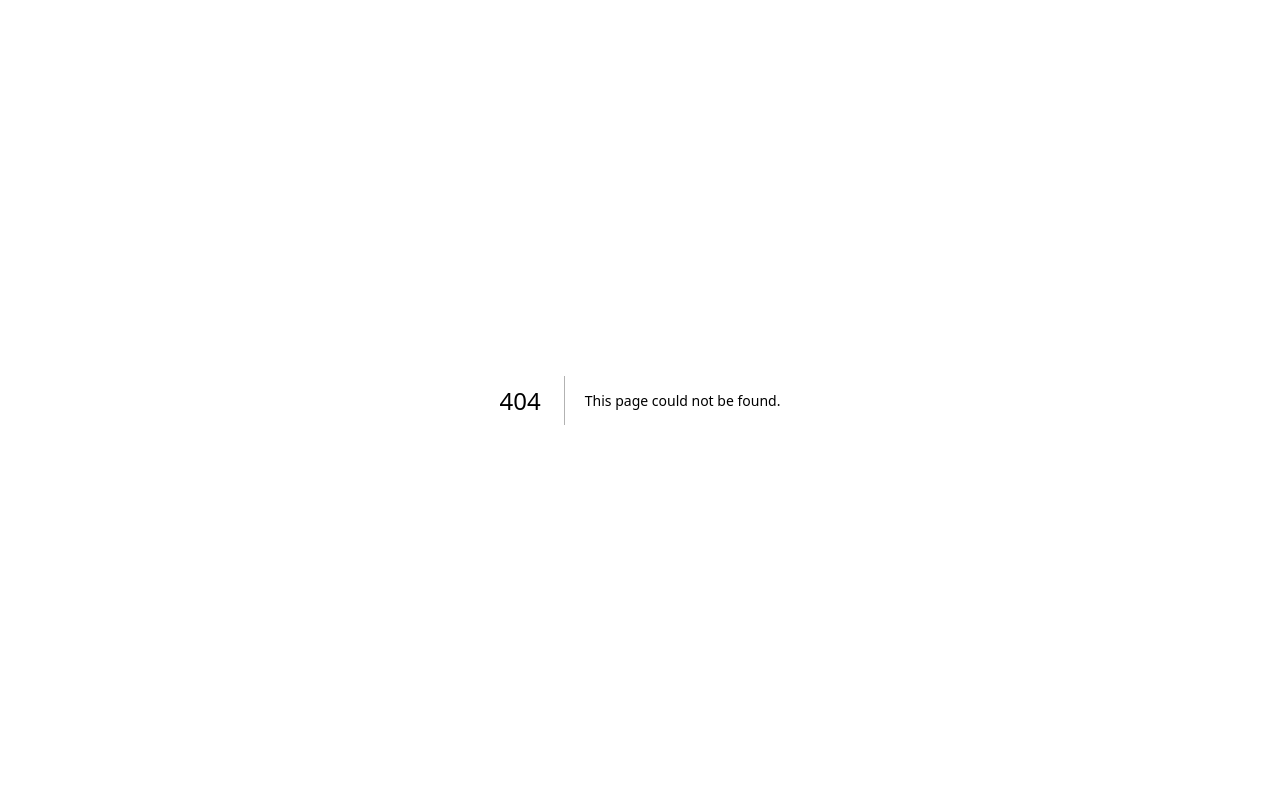
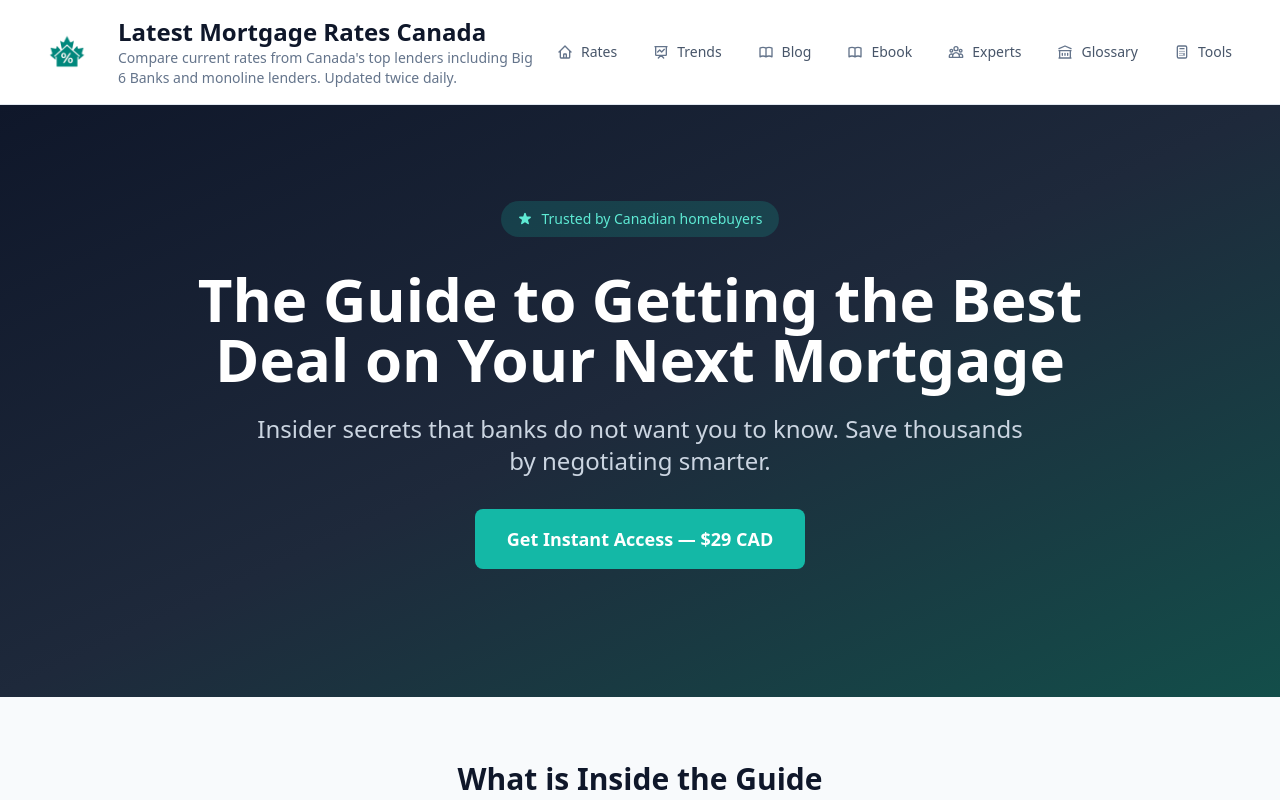
Before and after one commit to drewbotcarrothers/latestmortgagerates, a Next.js app: page /mortgage-guide in a window 1280 px wide. Before the commit this address had no page. Shown: the top 800 px of the page. Built offline with nearby package versions, Linux system fonts and the light colour scheme.

Commit message:
refactor: move ebook to mortgage-guide URL
- Rename /ebook to /mortgage-guide for better SEO
- Update navigation link
- Update canonical and OpenGraph URLs

```diff
--- a/app/components/Navigation.tsx
+++ b/app/components/Navigation.tsx
@@ -69,7 +69,7 @@ export default function Navigation({ currentPage }: NavigationProps) {
     { href: "/", label: "Rates", id: "rates", icon: HomeIcon },
     { href: "/trends", label: "Trends", id: "trends", icon: TrendIcon },
     { href: "/blog", label: "Blog", id: "blog", icon: BookOpenIcon },
-    { href: "/ebook", label: "Ebook", id: "ebook", icon: BookOpenIcon },
+    { href: "/mortgage-guide", label: "Ebook", id: "ebook", icon: BookOpenIcon },
     { href: "/experts", label: "Experts", id: "experts", icon: ExpertsIcon },
     { href: "/glossary", label: "Glossary", id: "glossary", icon: LibraryIcon },
     { href: "/tools", label: "Tools", id: "tools", icon: CalculatorIcon },
--- a/app/ebook/page.tsx
+++ b/app/mortgage-guide/page.tsx
@@ -9,12 +9,12 @@ export const metadata: Metadata = {
   description: "The ultimate Canadian mortgage guide. Learn insider secrets to negotiate better rates, time the market, and save thousands on your mortgage. Instant PDF download.",
   keywords: "mortgage guide Canada, how to get best mortgage rate, mortgage negotiation guide, Canadian mortgage ebook",
   alternates: {
-    canonical: "https://latestmortgagerates.ca/ebook",
+    canonical: "https://latestmortgagerates.ca/mortgage-guide",
   },
   openGraph: {
     title: "Guide to Getting the Best Deal on Your Next Mortgage",
     description: "Insider secrets to save thousands on your Canadian mortgage. Instant PDF download.",
-    url: "https://latestmortgagerates.ca/ebook",
+    url: "https://latestmortgagerates.ca/mortgage-guide",
     siteName: "Latest Mortgage Rates Canada",
     type: "website",
   },
```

# GOAL OF THE EXERCISE
The answer must consist of every line above that contains the word "Canada".

# ANSWER BOX
   keywords: "mortgage guide Canada, how to get best mortgage rate, mortgage negotiation guide, Canadian mortgage ebook",
     siteName: "Latest Mortgage Rates Canada",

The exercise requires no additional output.